I am posting here a question that I originally asked in slack.

In short, I need to calculate the distance from each grid cell to the sea ice edge (where sea ice concentration is < 10%). My map would look something like the figure below.

Does anyone have any suggestions on how to do this calculation efficiently? @navidcy suggested that I calculate the Haversine distance for every pixel. Any suggestions would be appreciated.

How are you doing this calculation? Are you using some sort of edge detection for the ice-edge points? Is it time consuming? Do you have to do it repeatedly for multiple time steps?

If you have a regular grid, you can probably use: scipy.ndimage.distance_transform_edt â€” SciPy v1.10.1 Manual
Otherwise, you may need to multiply this mask by the grid scale factors, but in that case it may be more complicated, and Iâ€™m not sure you will get the same results

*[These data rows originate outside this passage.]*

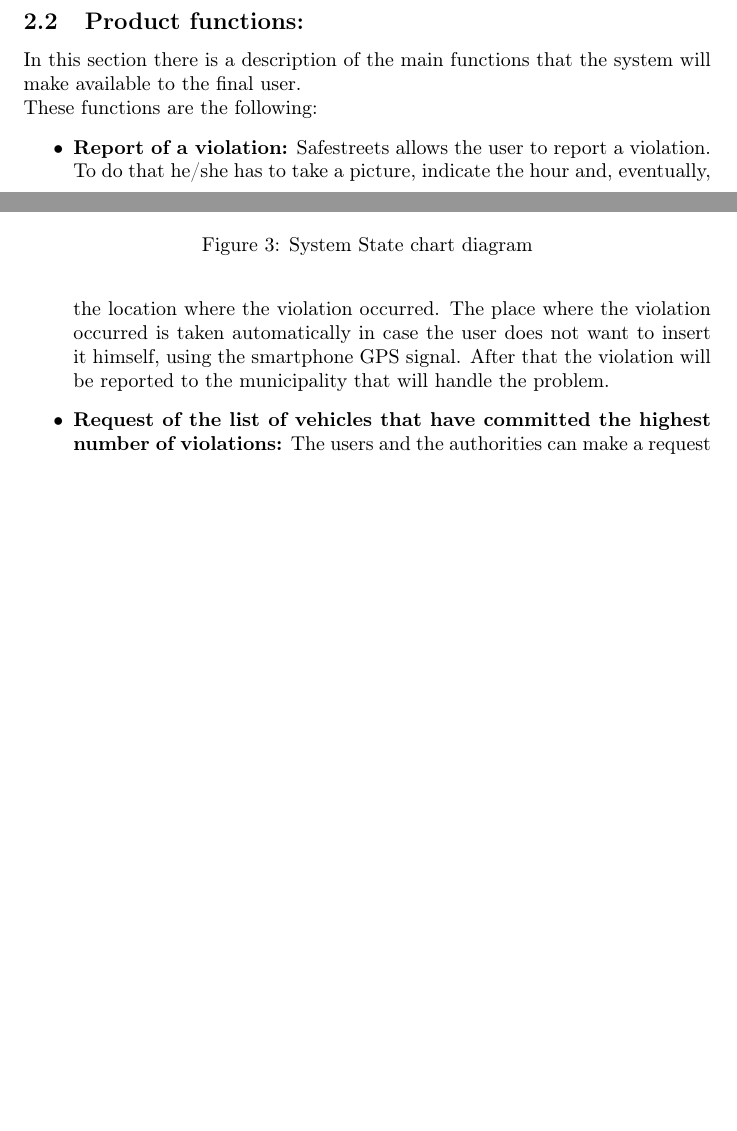
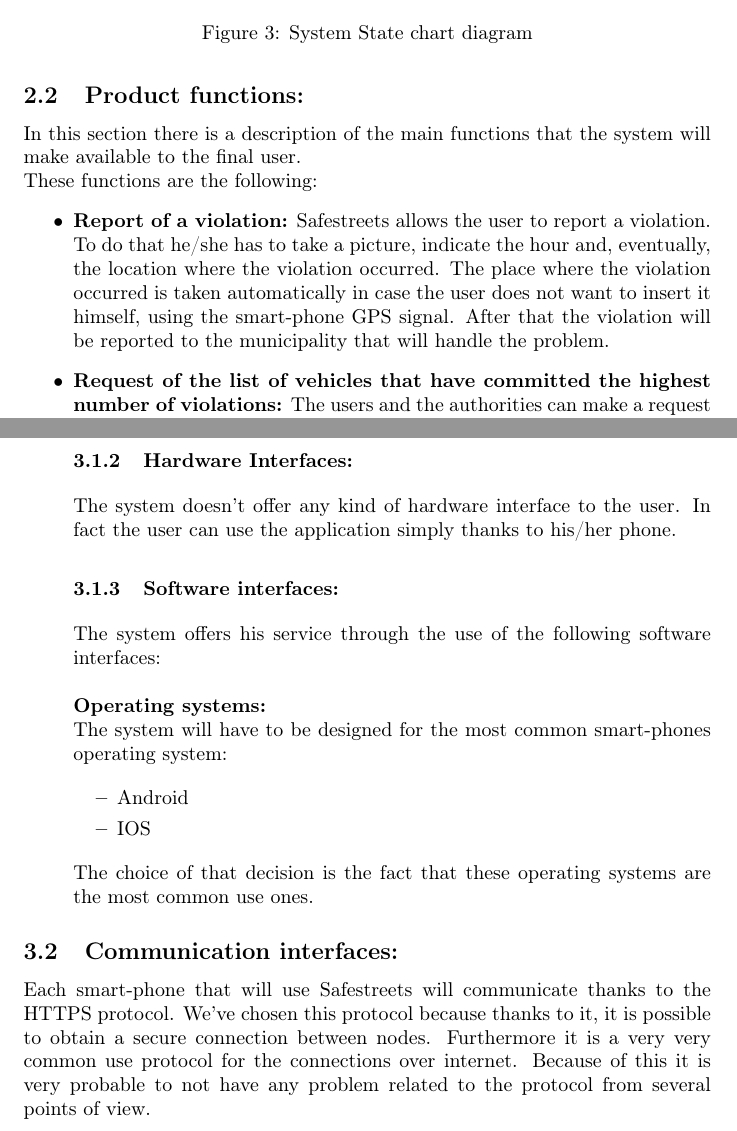
Before and after one commit to Dany97/MassiniNicolo, a LaTeX document (RASD/RASD.tex): two parts of pages 13 and 14 of 18 before the commit and two parts of pages 14 and 20 of 20 after it, joined at a grey line, cut so that both start at the same text, the shorter picture padded with empty space. Compiled offline with pdfLaTeX.

Commit message:
Added FloatBarrier to images and started the interfaces part

```diff
--- a/RASD/RASD.tex
+++ b/RASD/RASD.tex
@@ -5,6 +5,9 @@
 \usepackage{graphicx}
 \usepackage{graphicx}
 \usepackage{grffile}
+\usepackage{float}
+\usepackage{placeins}
+
 
 
 \author{Luca Massini \and Daniele Nicolò}
@@ -283,9 +289,9 @@ This is the violation class diagram:
 \subsubsection{State charts: }
 Here you can find a state chart diagram of the system:
 
-\begin{figure}[htbp
+\begin{figure}[h!
 ]
-	\includegraphics[scale=0.3]{State_chart.png}
+    \includegraphics[scale=0.3]{State_chart.png}
 	\centering
 	\caption{System State chart diagram}
 \end{figure}
@@ -295,7 +302,7 @@ Here you can find a state chart diagram of the system:
 In this section there is a description of the main functions that the system will make available to the final user.\\
 These functions are the following:
 \begin{itemize}
-	\item \textbf{Report of a violation:} Safestreets allows the user to report a violation. To do that he/she has to take a picture, indicate the hour and, eventually, the location where the violation occurred. The place where the violation occurred is taken automatically in case the user does not want to insert it himself, using the smartphone GPS signal. After that the violation will be reported to the municipality that will handle the problem.
+	\item \textbf{Report of a violation:} Safestreets allows the user to report a violation. To do that he/she has to take a picture, indicate the hour and, eventually, the location where the violation occurred. The place where the violation occurred is taken automatically in case the user does not want to insert it himself, using the smart-phone GPS signal. After that the violation will be reported to the municipality that will handle the problem.
 	\item \textbf{Request of the list of vehicles that have committed the highest number of violations:}
 	The users and the authorities can make a request and ask what are the vehicles that have committed the highest number of violations. This request (if no exception happen) will show a list of license plates to the user. The request can be personalized by expressing: a maximum number of vehicles that must be showed. If the number is not given as input the system will show a fixed number of results.
 	\item \textbf{Get the list of most dangerous streets: }
@@ -400,11 +411,21 @@ Furthermore, the application can encounter:
 
 	\end{itemize}
 
+\subsubsection{Hardware Interfaces: }
+The system doesn't offer any kind of hardware interface to the user. In fact the user can use the application simply thanks to his/her phone.
+\subsubsection{Software interfaces: }
+The system offers his service through the use of the following software interfaces:\\ \\
+\textbf{Operating systems:\\ }
+The system will have to be designed for the most common smart-phones operating system:
 
-
-
-
+\begin{itemize}
+	\item Android
+	\item IOS
+\end{itemize}
+The choice of that decision is the fact that these operating systems are the most common use ones.
 
 \end{itemize}
+\subsection{Communication interfaces: }
+Each smart-phone that will use Safestreets will communicate thanks to the HTTPS protocol. We've chosen this protocol because thanks to it, it is possible to obtain a secure connection between nodes. Furthermore it is a very very common use protocol for the connections over internet. Because of this it is very probable to not have any problem related to the protocol from several points of view.
 
 \end{document}
```
Also changed, not shown: RASD/RASD.pdf, RASD/RASD.tex (14 more changed lines).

@lidefi87, should we change the title to â€ścalculating pair-wise distances between points on the globeâ€ť or something that summarizes the heart of the matter and doesnâ€™t sound sea-ice specific since the actual subject we discuss is more generic than that

Hello everyone and thanks for your input. I decided to go with @edoddridgeâ€™s suggestion for the distance calculation.

So far, I have been able to calculate the sea ice edge, and I can also calculate the distance to the closest sea ice edge pixel. The problem is that I am stuck with parallelising the calculation of the distance to the sea ice edge for every pixel in my data frame.

I always get stuck when using the xarray.apply_ufunc function. I can never seem to get this right. So, I decided to use the np.apply_along_axis function, which is also failing. I tried mapping the function along axis 0 and 1, and neither work.

Ideally, I will only calculate the distance from pixels containing sea ice to the sea ice edge, but at this stage, I do not care if distances are calculated for the entire data array. I will apply a mask to keep only the values I need.

Also, since this exercise has been more complicated than I initially thought (it is way easier to do this in ArcGIS), I will contribute this as an example in the cookbook to save others time.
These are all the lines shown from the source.